───── SOURCE INFORMATION

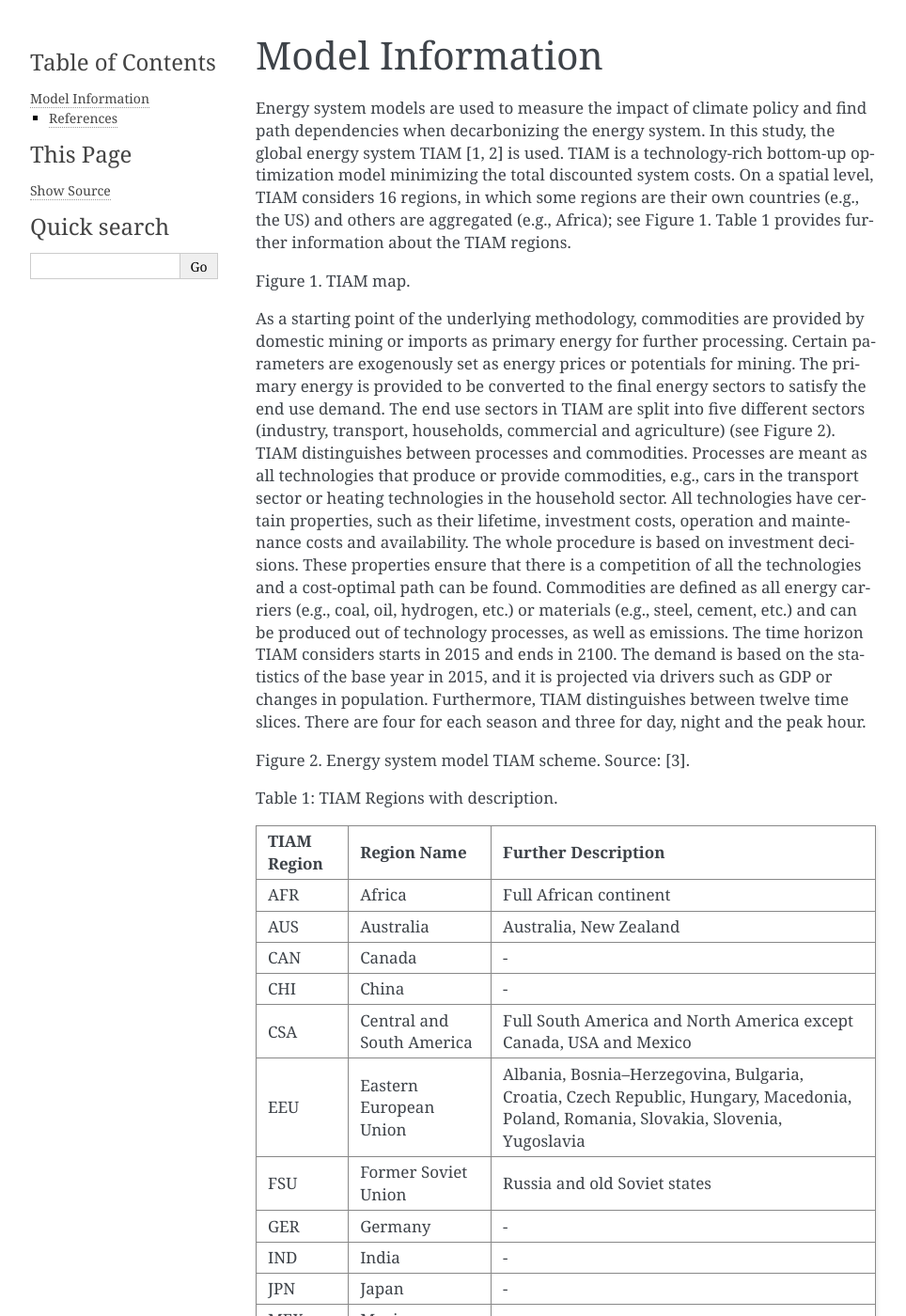
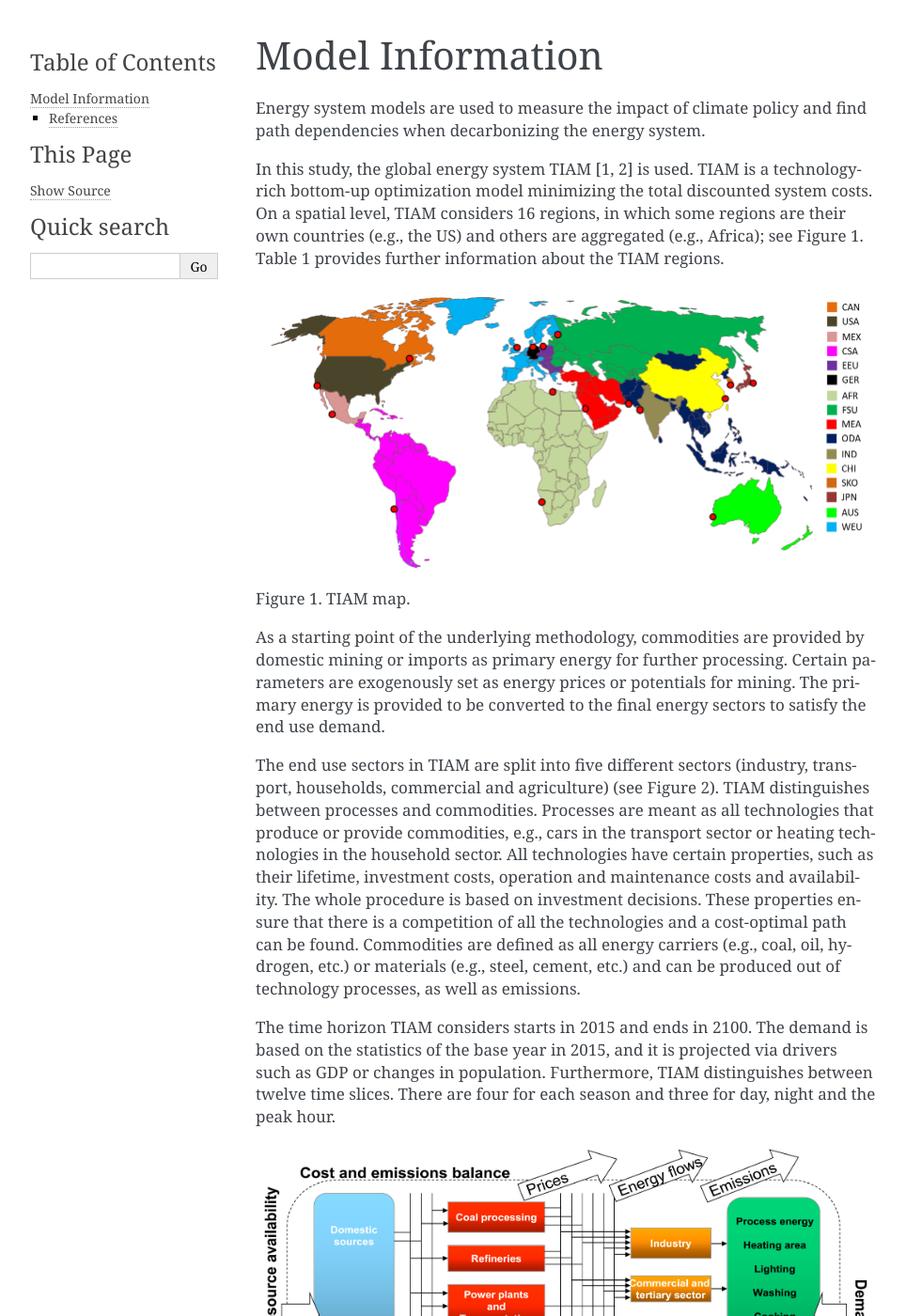
Before and after one commit to experimentarium/etsap-tiam, a Sphinx documentation site: the page built from docs/model_objective/introduction-tiam.md, in a window 1280 px wide and 1400 px high. Shown: the whole window at 94% size, without its empty margins (148-1112 px from the left). Built offline with Sphinx 7.4.7, drawn with Linux system fonts in a browser that asks for light colours.

Commit message:
Include figures and rename a file (#19)

```diff
--- a/docs/model_objective/Introduction_TIAM.md
+++ b/docs/model_objective/introduction-tiam.md
@@ -1,16 +1,19 @@
 # Model Information
 
 Energy system models are used to measure the impact of climate policy and find path dependencies when decarbonizing the energy system.
+
 In this study, the global energy system TIAM [1, 2] is used. TIAM is a technology-rich bottom-up optimization model minimizing the total discounted system costs. On a spatial level, TIAM considers 16 regions, in which some regions are their own countries (e.g., the US) and others are aggregated (e.g., Africa); see Figure 1. Table 1 provides further information about the TIAM regions.
 
-
+![TIAM Map](./figs/tiam-map.png)
 Figure 1. TIAM map.
 
 As a starting point of the underlying methodology, commodities are provided by domestic mining or imports as primary energy for further processing. Certain parameters are exogenously set as energy prices or potentials for mining. The primary energy is provided to be converted to the final energy sectors to satisfy the end use demand.
+
 The end use sectors in TIAM are split into five different sectors (industry, transport, households, commercial and agriculture) (see Figure 2). TIAM distinguishes between processes and commodities. Processes are meant as all technologies that produce or provide commodities, e.g., cars in the transport sector or heating technologies in the household sector. All technologies have certain properties, such as their lifetime, investment costs, operation and maintenance costs and availability. The whole procedure is based on investment decisions. These properties ensure that there is a competition of all the technologies and a cost-optimal path can be found. Commodities are defined as all energy carriers (e.g., coal, oil, hydrogen, etc.) or materials (e.g., steel, cement, etc.) and can be produced out of technology processes, as well as emissions.
+
 The time horizon TIAM considers starts in 2015 and ends in 2100. The demand is based on the statistics of the base year in 2015, and it is projected via drivers such as GDP or changes in population. Furthermore, TIAM distinguishes between twelve time slices. There are four for each season and three for day, night and the peak hour.
 
-
+![TIAM Map](./figs/tiam-res.png)
 Figure 2. Energy system model TIAM scheme. Source: [3].
 
 Table 1: TIAM Regions with description.
```
Also changed, not shown: docs/regional_coverage/region-description.md (+1 -1 lines).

──────────

What is the count of lines in the data above containing the string "docs"? Write the number and nothing else.

## EXERCISE OUTPUT
4